it will understand.
Since 1969 the
Lexington has been in service in the training of fleet naval
aviators, the first and only aircraft carrier so employed.
A recent newspaper article revealed that the Lexington,
docked at the military ocean terminal in Bayonne, New Jersey, is
in for $2.85 million in hull repairs and painting. The
bottom line must have brought thoughtful looks to the faces of
any of the thousands who served aboard her and happened to see
the story. She will be decommissioned in March 1979, to
reduce the carrier force to 12 ships, as ordered by Congress.
The many who have
trod the Lexington's decks as crew or air groups during
her illustrious 35 years are numerous enough to populate a
good-sized city. Soon they will share with countless other
sailors that empty feeling which comes when one learns his old
ship is being mothballed, stripped, shredded, and melted into
bridge girders, skvscraper steel, and auto bodies. There
is a built-in frustration in trying to write about this.
Maybe it can't be written about successfully, but only
experienced. I have lost touch with every shipmate with
whom I served. One by one, the lines of communication went
down over the years. Captain Felix B. Stump (later
Admiral) is dead; also Vice Admiral Mitscher. Although the
Lexington's wartime losses do not compare with those of
some other ships, we had our burials at sea, we had our share of
pilots and crewmen who did not return. They have been
joined by many who survived those earlier days.
So now her days
are numbered, and soon she will be gone to glory.

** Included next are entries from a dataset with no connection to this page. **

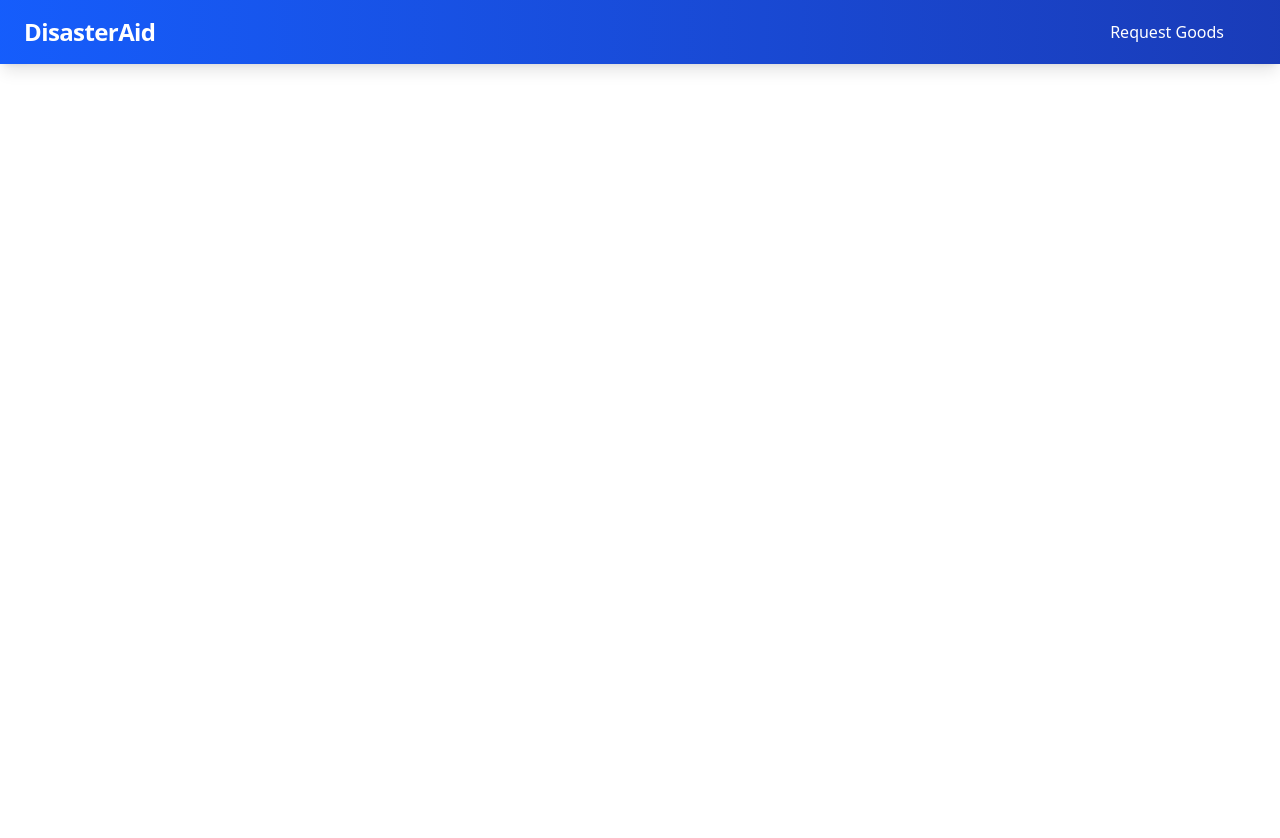
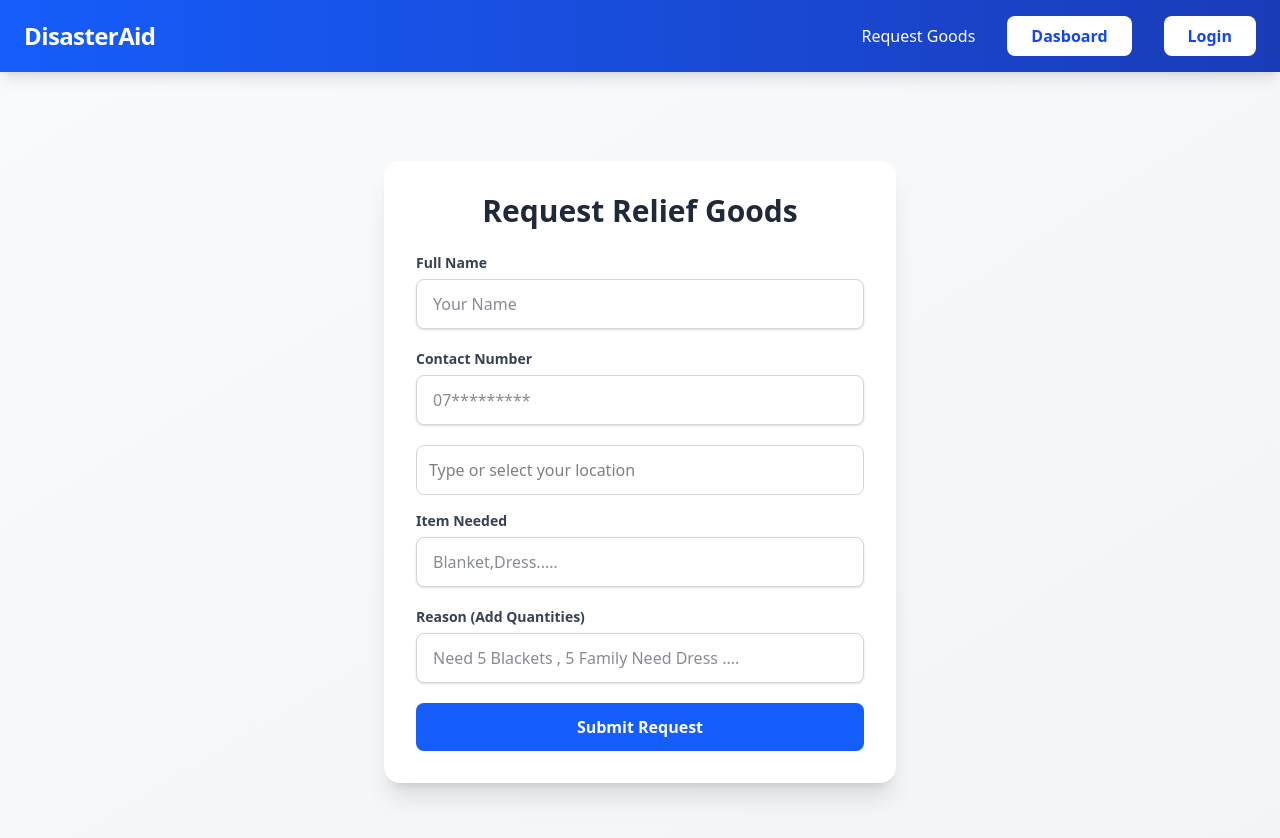
Before and after one commit to YoonusAnees/DMS-FE, a React (Vite) app in the folder DMS/: page /request in a window 1280 px wide. Shown: the top 838 px of the page. Before the commit the page ends 800 px from the top, so only its background shows below. Built offline with nearby package versions, Linux system fonts and the light colour scheme.

Commit message:
feat (Location + Dashboard)

```diff
--- a/DMS/index.html
+++ b/DMS/index.html
@@ -2,9 +2,9 @@
 <html lang="en">
   <head>
     <meta charset="UTF-8" />
-    <link rel="icon" type="image/png" href="/logo.png" />
+    <link rel="icon" type="image/png" href="/ASL.jpg" />
     <meta name="viewport" content="width=device-width, initial-scale=1.0" />
-    <title>dms</title>
+    <title>ASL</title>
   </head>
   <body>
     <div id="root"></div>
--- a/DMS/package.json
+++ b/DMS/package.json
@@ -15,6 +15,7 @@
     "lucide-react": "^0.555.0",
     "react": "^19.2.0",
     "react-dom": "^19.2.0",
+    "react-hot-toast": "^2.6.0",
     "react-router-dom": "^7.10.0",
     "tailwindcss": "^4.1.17"
   },
--- a/DMS/src/App.jsx
+++ b/DMS/src/App.jsx
@@ -5,16 +5,21 @@ import AdminDashboard from "./pages/AdminDashboard";
 import RequestForm from "./pages/RequestForm";
 import ProtectedRoute from "./routes/ProtectedRoute";
 import Navbar from "./components/Navbar";
+import DashboardView from "./pages/DashboardView";
+
 
 export default function App() {
   return (
     <BrowserRouter>
       <Navbar />
       <Routes>
-        <Route path="/" element={<RequestForm />} />
+                <Route path="/" element={<DashboardView />} />
+
+        <Route path="/request" element={<RequestForm />} />
+
         <Route path="/register" element={<AdminRegister />} />
         <Route path="/login" element={<AdminLogin />} />
-        <Route path="/dashboard" element={<ProtectedRoute><AdminDashboard /></ProtectedRoute>} />
+        <Route path="/adminDasboard" element={<ProtectedRoute><AdminDashboard /></ProtectedRoute>} />
       </Routes>
     </BrowserRouter>
   );
--- /dev/null
+++ b/DMS/src/components/LocationSelect.jsx
@@ -0,0 +1,63 @@
+import { useState, useEffect } from "react";
+import locations from "../data/locations.json";
+
+export default function LocationSelect({ value, onChange, name = "location", placeholder = "Select location" }) {
+  const [search, setSearch] = useState("");
+  const [filtered, setFiltered] = useState(locations.map(l => l.name_en));
+
+  useEffect(() => {
+    // initialize filtered list
+    setFiltered(locations.map(l => l.name_en));
+  }, []);
+
+  const handleSearch = (e) => {
+    const q = e.target.value;
+    setSearch(q);
+
+    if (!q) {
+      setFiltered(locations.map(l => l.name_en));
+    } else {
+      setFiltered(
+        locations
+          .map(l => l.name_en)
+          .filter(o => o.toLowerCase().includes(q.toLowerCase()))
+      );
+    }
+
+    onChange({ target: { name, value: q } });
+  };
+
+  const handleSelect = (o) => {
+    setSearch(o);
+    onChange({ target: { name, value: o } });
+    setFiltered(locations.map(l => l.name_en)); // reset after select if you want
+  };
+
+  return (
+    <div className="mb-4 relative w-full">
+      <input
+        type="text"
+        name={name}
+        value={value}
+        placeholder={placeholder}
+        onChange={handleSearch}
+        autoComplete="off"
+        className="w-full p-3 border rounded-lg bg-white border-gray-300
+          focus:border-blue-600 focus:ring-2 focus:ring-blue-300 outline-none"
+      />
+      {search && filtered.length > 0 && (
+        <ul className="absolute z-10 w-full max-h-60 overflow-y-auto bg-white border border-gray-200 rounded-md mt-1 shadow-lg">
+          {filtered.map((o) => (
+            <li
+              key={o}
+              onClick={() => handleSelect(o)}
+              className="px-4 py-2 hover:bg-gray-100 cursor-pointer"
+            >
+              {o}
+            </li>
+          ))}
+        </ul>
+      )}
+    </div>
+  );
+}
--- a/DMS/src/components/Navbar.jsx
+++ b/DMS/src/components/Navbar.jsx
@@ -12,13 +12,13 @@ export default function Navbar() {
         </Link>
 
         <div className="flex items-center space-x-8">
-          <Link to="/" className="hover:text-blue-100 transition font-medium">
+          <Link to="/request" className="hover:text-blue-100 transition font-medium">
             Request Goods
           </Link>
 
           {token ? (
             <>
-              <Link to="/dashboard" className="hover:text-blue-100 transition font-medium">
+              <Link to="/adminDasboard" className="hover:text-blue-100 transition font-medium">
                 Dashboard
               </Link>
               <button
@@ -29,13 +29,28 @@ export default function Navbar() {
               </button>
             </>
           ) : (
+           <>
+
             <Link
+              to="/"
+               className="bg-white text-blue-700 hover:bg-blue-50 px-6 py-2 rounded-lg font-semibold transition transform hover:scale-105"
+            >
+               Dasboard
+            </Link>
+
+             <Link
               to="/login"
-            //   className="bg-white text-blue-700 hover:bg-blue-50 px-6 py-2 rounded-lg font-semibold transition transform hover:scale-105"
+               className="bg-white text-blue-700 hover:bg-blue-50 px-6 py-2 rounded-lg font-semibold transition transform hover:scale-105"
             >
-              {/* Admin Login */}
+               Login
             </Link>
-          )}
+
+           </>
+
+
+          )
+
+          }
         </div>
       </div>
     </nav>
--- /dev/null
+++ b/DMS/src/data/locations.json
@@ -0,0 +1,27 @@
+[
+  { "name_en": "Colombo" },
+  { "name_en": "Gampaha" },
+  { "name_en": "Kalutara" },
+  { "name_en": "Kandy" },
+  { "name_en": "Matale" },
+  { "name_en": "Nuwara Eliya" },
+  { "name_en": "Galle" },
+  { "name_en": "Matara" },
+  { "name_en": "Hambantota" },
+  { "name_en": "Jaffna" },
+  { "name_en": "Kilinochchi" },
+  { "name_en": "Mannar" },
+  { "name_en": "Vavuniya" },
+  { "name_en": "Mullaitivu" },
+  { "name_en": "Batticaloa" },
+  { "name_en": "Ampara" },
+  { "name_en": "Trincomalee" },
+  { "name_en": "Kurunegala" },
+  { "name_en": "Puttalam" },
+  { "name_en": "Anuradhapura" },
+  { "name_en": "Polonnaruwa" },
+  { "name_en": "Badulla" },
+  { "name_en": "Monaragala" },
+  { "name_en": "Ratnapura" },
+  { "name_en": "Kegalle" }
+]
--- a/DMS/src/pages/AdminLogin.jsx
+++ b/DMS/src/pages/AdminLogin.jsx
@@ -13,7 +13,7 @@ export default function AdminLogin() {
     try {
       const res = await api.post("/auth/login", { username, password });
       login(res.data.token);
-      window.location.href = "/dashboard";
+      window.location.href = "/adminDasboard";
     } catch (err) {
       alert(err.response?.data?.message || "Login failed");
     }
--- /dev/null
+++ b/DMS/src/pages/DashboardView.jsx
@@ -0,0 +1,107 @@
+import { useEffect, useState } from "react";
+import api from "../services/api";
+
+export default function DashboardView() {
+  const [requests, setRequests] = useState([]);
+  const [loading, setLoading] = useState(true);
+
+
+
+  const fetchRequests = async () => {
+    setLoading(true);
+    try {
+      const res = await api.get("/requests");
+      setRequests(res.data);
+    } catch (err) {
+      alert("Failed to fetch requests");
+    } finally {
+      setLoading(false);
+    }
+  };
+
+  useEffect(() => {
+    fetchRequests();
+  }, []);
+
+
+
+
+  // Stats calculation
+  const stats = {
+    total: requests.length,
+    pending: requests.filter(r => r.status === "pending").length,
+    sent: requests.filter(r => r.status === "sent").length,
+    completed: requests.filter(r => r.status === "completed").length,
+    rejected: requests.filter(r => r.status === "rejected").length,
+  };
+
+  const statCards = [
+    { label: "Total", value: stats.total, color: "from-purple-500 to-purple-600" },
+    { label: "Pending", value: stats.pending, color: "from-yellow-500 to-amber-600" },
+    { label: "Sent", value: stats.sent, color: "from-green-500 to-emerald-600" },
+    { label: "Completed", value: stats.completed, color: "from-blue-500 to-cyan-600" },
+    { label: "Rejected", value: stats.rejected, color: "from-red-500 to-rose-600" },
+  ];
+
+  return (
+    <div className="min-h-screen bg-gradient-to-br from-gray-50 to-gray-100 py-10">
+      <div className="max-w-7xl mx-auto px-6">
+
+        {/* Dashboard Title */}
+        <h1 className="text-4xl font-bold text-gray-800 mb-10 text-center">Relief Requests Dashboard</h1>
+
+        {/* Stats Cards */}
+        <div className="grid grid-cols-1 sm:grid-cols-2 lg:grid-cols-5 gap-6 mb-12">
+          {statCards.map((stat) => (
+            <div
+              key={stat.label}
+              className={`bg-gradient-to-br ${stat.color} text-white p-6 rounded-2xl shadow-lg transform hover:scale-105 transition-all duration-300`}
+            >
+              <h3 className="text-lg font-semibold opacity-90">{stat.label}</h3>
+              <p className="text-4xl font-bold mt-2">{stat.value}</p>
+            </div>
+          ))}
+        </div>
+
+
+
+        {/* Requests List */}
+        <div className="grid gap-6 md:grid-cols-2 lg:grid-cols-3">
+          {loading ? (
+            <div className="text-center py-12 col-span-full">
+              <div className="inline-block animate-spin rounded-full h-12 w-12 border-4 border-blue-600 border-t-transparent"></div>
+            </div>
+          ) : requests.length === 0 ? (
+            <p className="text-center text-gray-500 py-12 text-lg col-span-full">No requests yet.</p>
+          ) : (
+            requests.map((req) => (
+              <div
+                key={req._id}
+                className="bg-white rounded-2xl shadow-lg p-6 flex justify-between items-center"
+              >
+                <div>
+                  <p className="font-medium text-gray-800">{req.name}</p>
+                  <p className="text-sm text-gray-600">{req.itemNeeded}</p>
+                  {req.reason && <p className="text-xs text-gray-400">{req.reason}</p>}
+                </div>
+                <span
+                  className={`px-3 py-1 rounded-full text-sm font-semibold ${
+                    req.status === "pending"
+                      ? "bg-yellow-100 text-yellow-800"
+                      : req.status === "sent"
+                      ? "bg-green-100 text-green-800"
+                      : req.status === "completed"
+                      ? "bg-blue-100 text-blue-800"
+                      : "bg-red-100 text-red-800"
+                  }`}
+                >
+                  {req.status.charAt(0).toUpperCase() + req.status.slice(1)}
+                </span>
+              </div>
+            ))
+          )}
+        </div>
+      </div>
+    </div>
+  );
+}
--- a/DMS/src/pages/RequestForm.jsx
+++ b/DMS/src/pages/RequestForm.jsx
@@ -1,55 +1,92 @@
 import { useState } from "react";
+import api from "../services/api";
+import LocationSelect from "../components/LocationSelect";
 import Input from "../components/Input";
-import api from "../services/api";
 
 export default function RequestForm() {
   const [form, setForm] = useState({
-    name: "", contact: "", location: "", itemNeeded: "", reason: ""
+    name: "",
+    contact: "",
+    location: "",
+    itemNeeded: "",
+    reason: "",
   });
-  const [submitting, setSubmitting] = useState(false);
+  const [loading, setLoading] = useState(false);
 
-  const handleChange = e => setForm({ ...form, [e.target.name]: e.target.value });
+  const handleChange = (e) => {
+    setForm(prev => ({ ...prev, [e.target.name]: e.target.value }));
+  };
 
-  const handleSubmit = async e => {
+  const handleSubmit = async (e) => {
     e.preventDefault();
-    setSubmitting(true);
+    // basic validation
+    if (!form.name || !form.contact || !form.location || !form.itemNeeded) {
+      alert("Please fill in all required fields");
+      return;
+    }
+
+    setLoading(true);
     try {
       await api.post("/requests", form);
-      alert("Request submitted successfully!");
+      alert("Request submitted!");
       setForm({ name: "", contact: "", location: "", itemNeeded: "", reason: "" });
     } catch (err) {
       alert(err.response?.data?.message || "Submission failed");
     } finally {
-      setSubmitting(false);
+      setLoading(false);
     }
   };
 
   return (
-    <div className="min-h-screen bg-gradient-to-br from-blue-50 via-white to-cyan-50 flex items-center justify-center px-4">
-      <div className="max-w-md w-full">
-        <div className="text-center mb-10">
-          <h1 className="text-4xl font-bold text-gray-800 mb-3">Request Disaster Relief</h1>
-          <p className="text-gray-600">Fill in your details to receive help quickly</p>
-        </div>
+    <div className="min-h-screen bg-gradient-to-br from-gray-50 to-gray-100 flex justify-center items-center py-12">
+      <div className="bg-white rounded-2xl shadow-xl p-8 w-full max-w-lg">
+        <h1 className="text-3xl font-bold text-gray-800 mb-6 text-center">Request Relief Goods</h1>
+        <form onSubmit={handleSubmit} className="space-y-4">
+          <Input
+            label="Full Name"
+            name="name"
+            value={form.name}
+            onChange={handleChange}
+            placeholder={"Your Name"}
+          />
+          <Input
+            label="Contact Number"
+            name="contact"
+            value={form.contact}
+            onChange={handleChange}
+            placeholder={"07*********"}
 
-        <form onSubmit={handleSubmit} className="bg-white rounded-2xl shadow-2xl p-8 border border-gray-100">
-          <Input label="Full Name" name="name" value={form.name} onChange={handleChange} placeholder="Name" />
-          <Input label="Phone / WhatsApp" name="contact" value={form.contact} onChange={handleChange} placeholder="0761231231" />
-          <Input label="Location (City/Area)" name="location" value={form.location} onChange={handleChange} placeholder="Kandy, Akurana" />
-          <Input label="Item Needed" name="itemNeeded" value={form.itemNeeded} onChange={handleChange} placeholder="Blankets, Food Packets, Water" />
-          <Input label="Reason (Optional)" name="reason" value={form.reason} onChange={handleChange} placeholder="Flood-affected family of 5" />
+          />
+          <LocationSelect
+            name="location"
+            value={form.location}
+            onChange={handleChange}
+            placeholder="Type or select your location"
+          />
+          <Input
+            label="Item Needed"
+            name="itemNeeded"
+            value={form.itemNeeded}
+            onChange={handleChange}
+            placeholder={"Blanket,Dress....."}
+          />
+          <Input
+            label="Reason (Add Quantities)"
+            name="reason"
+            value={form.reason}
+            onChange={handleChange}
+            placeholder={"Need 5 Blackets , 5 Family Need Dress ...."}
 
+          />
           <button
             type="submit"
-            disabled={submitting}
-            className="w-full mt-6 py-4 bg-gradient-to-r from-blue-600 to-blue-700 hover:from-blue-700 hover:to-blue-800 text-white font-bold rounded-xl shadow-lg transform transition hover:scale-105 disabled:opacity-70 disabled:cursor-not-allowed"
+            disabled={loading}
+            className={`w-full py-3 rounded-lg font-semibold text-white transition transform hover:scale-105 ${
+              loading ? "bg-gray-400 cursor-not-allowed" : "bg-blue-600 hover:bg-blue-700"
+            }`}
           >
-            {submitting ? "Submitting..." : "Submit Request"}
+            {loading ? "Submitting..." : "Submit Request"}
           </button>
-
-          <p className="text-center text-xs text-gray-500 mt-6">
-            Your request will be reviewed by our team within 24 hours.
-          </p>
         </form>
       </div>
     </div>
```
Also changed, not shown: DMS/public/ASL.jpg (added), 1 other file (tests, documents, lock files or other folders).
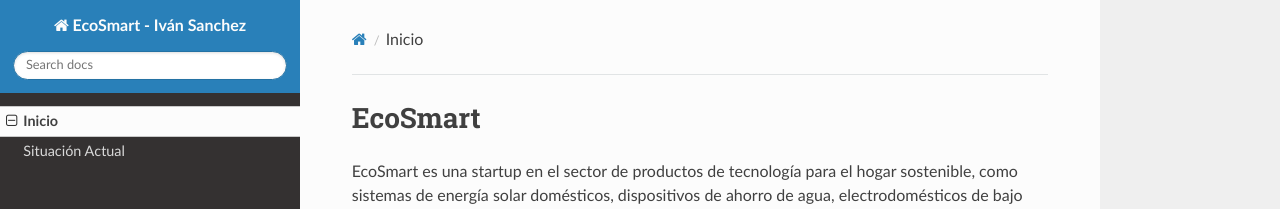
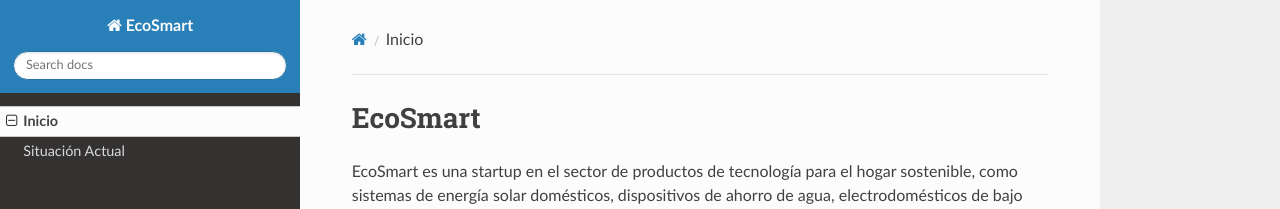
Before and after one commit to EOBS-MIDE/EcoSmart, an MkDocs documentation site: the page built from docs/index.md, in a window 1280 px wide. Shown: the top 209 px of the page. Built offline with MkDocs 1.6.1, drawn with Linux system fonts in a browser that asks for light colours; nearby versions of some CDN libraries.

Commit message:
Cambio titulo

```diff
--- a/mkdocs.yml
+++ b/mkdocs.yml
@@ -1,4 +1,4 @@
-site_name: "EcoSmart - Iván Sanchez"
+site_name: "EcoSmart"
 site_author: "Iván Dario Sanchez Fonseca"
 theme:
   name: "readthedocs"
```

than a ship leaves us when an old naval vessel puts out to sea
for the last time. Somehow, somewhere we have lost our
innocence along the way, and each departure breaks another
thread. Yet these gray ghosts sailing single file to the
horizon live in the memory of men who served on them as
monuments to the days when devotion to duty, respect for the
flag, love of country, and loyalty to one's ship were qualities
which made men stand taller and walk straighter.
The years pass
like the ships. Soon we too will be gone like them gone,
I hope, to glory.